The world is divided into trauma centers that are TXA believers and those that are TXA nonbelievers. It all depends on how one interprets the CRASH-2 data and subsequent studies. Then came CRASH-3 with TXA use for patients with TBI. This large study found improved survival in patients with mild to moderate head injury when given “early.”
The group at Oregon Health Science University tried to better define this concept of “early.” They examined early vs later administration of TXA in patients with moderate to severe TBI. Note that this degree of head injury is a bit different than CRASH-3 (mild to moderate in CRASH-3 and moderate to severe in this one). This was a multicenter trial that included patients with GCS < 12 and who were hypotensive with SBP < 90. Patients received either a 1g bolus followed by a 1g infusion over 8 hours, or a 2 g bolus only. The authors subdivided these patients into early administration (<45 minutes after injury) or late (45 minutes to 2 hours after injury).
Here are the factoids:
- There were 354 patients in the early administration group and 259 in the late group
- All outcomes, including 1 month and 6 month mortality and the extended Glasgow outcome scale were not significantly different between early and late groups (exact numbers were not given)
- There was no difference in secondary complications between the groups (again, exact numbers or complication types were not given)
The authors concluded that there was no difference in outcomes in early vs later administration of TXA in these head injured patients. They suggest that patients can be given TXA anytime within two hours without loss of benefit.
Bottom line: Essentially, this ends up as a noninferiority study. The biggest question with this type of study is, do you have enough subjects to detect a significant difference? Taken to an extreme, let’s say you have 5 patients who receive a drug who are compared to 5 who did not for some mystery condition. Three who did not get the drug die (60% mortality), but only two who get it do (40% mortality). In relative terms, there was 33% decrease in mortality with the drug. But in absolute terms, it was one patient. Would anyone see this as a significant result with such small numbers?
But now multiply by a thousand, and 300 die without the drug and only 200 die who were given it. The relative difference is the same, but the absolute difference is beginning to look large and significant.
So the smaller study won’t meet the test of significance but the larger one will. The key question in the TXA study here is, do they have enough patients enrolled to show there is no real difference between the groups? I love doing back of the napkin power analyses, and I admit I certainly don’t have all the numbers and probabilities needed for a precise calculation. But the groups sizes in this study (354 vs 259) seem a bit small to achieve significance unless there are large disparities in outcomes.
I certainly recognize that it’s just not possible to put all the relevant information for a research project into a four paragraph abstract. One would need to be able to submit 12 slide PowerPoint decks. So I’m sure more info will be available as I take in the presentation next Friday.
Here are my questions for the authors and presenter:

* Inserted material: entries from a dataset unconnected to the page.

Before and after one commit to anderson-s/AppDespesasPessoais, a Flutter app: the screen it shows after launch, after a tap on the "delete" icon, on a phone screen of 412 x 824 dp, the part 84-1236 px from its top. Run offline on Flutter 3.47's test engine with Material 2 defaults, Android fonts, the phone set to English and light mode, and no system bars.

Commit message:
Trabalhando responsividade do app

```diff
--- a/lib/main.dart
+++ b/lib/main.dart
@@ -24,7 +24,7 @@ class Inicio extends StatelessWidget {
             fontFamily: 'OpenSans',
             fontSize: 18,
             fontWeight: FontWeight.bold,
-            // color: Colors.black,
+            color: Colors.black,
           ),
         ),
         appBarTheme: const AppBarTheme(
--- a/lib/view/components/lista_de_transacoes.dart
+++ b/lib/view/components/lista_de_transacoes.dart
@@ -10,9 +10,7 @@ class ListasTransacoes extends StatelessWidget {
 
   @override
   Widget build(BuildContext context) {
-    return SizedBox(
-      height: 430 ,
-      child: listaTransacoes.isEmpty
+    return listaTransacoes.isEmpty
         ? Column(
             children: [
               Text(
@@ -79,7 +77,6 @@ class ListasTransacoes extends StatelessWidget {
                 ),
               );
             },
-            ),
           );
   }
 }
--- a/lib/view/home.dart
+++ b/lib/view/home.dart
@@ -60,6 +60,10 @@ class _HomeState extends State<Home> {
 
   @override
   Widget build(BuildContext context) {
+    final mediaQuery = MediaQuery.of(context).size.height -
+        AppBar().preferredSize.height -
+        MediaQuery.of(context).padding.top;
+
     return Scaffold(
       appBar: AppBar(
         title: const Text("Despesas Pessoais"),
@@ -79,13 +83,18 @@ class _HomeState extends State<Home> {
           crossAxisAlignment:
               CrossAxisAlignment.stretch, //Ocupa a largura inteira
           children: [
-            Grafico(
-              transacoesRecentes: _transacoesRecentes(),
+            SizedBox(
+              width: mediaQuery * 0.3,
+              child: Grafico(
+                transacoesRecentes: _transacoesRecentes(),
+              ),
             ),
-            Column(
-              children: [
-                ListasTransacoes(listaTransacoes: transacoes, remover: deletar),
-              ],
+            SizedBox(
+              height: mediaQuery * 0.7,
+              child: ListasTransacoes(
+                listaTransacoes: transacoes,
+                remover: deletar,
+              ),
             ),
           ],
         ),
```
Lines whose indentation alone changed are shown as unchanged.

- The study is nicely designed as a randomized, double-blind trial, but how did you blind one vs two doses? Did everyone get an infusion of something, TXA vs saline?
- Why did you select 45 minutes as the cutoff for early vs late administration? Was this arbitrary or is it based some data?
- Show us the power analysis that demonstrates the total number of patients in the study is sufficient to show us true non-significance in your results.
- And I’m sure you will show the actual survival and complications numbers (and type) in the presentation, since they were not available in the abstract.
Reference: THE EFFECTS OF TIMING OF PREHOSPITAL TRANEXAMIC ACID ON OUTCOMES AFTER TRAUMATIC BRAIN INJURY. EAST 35th ASA, oral abstract #40.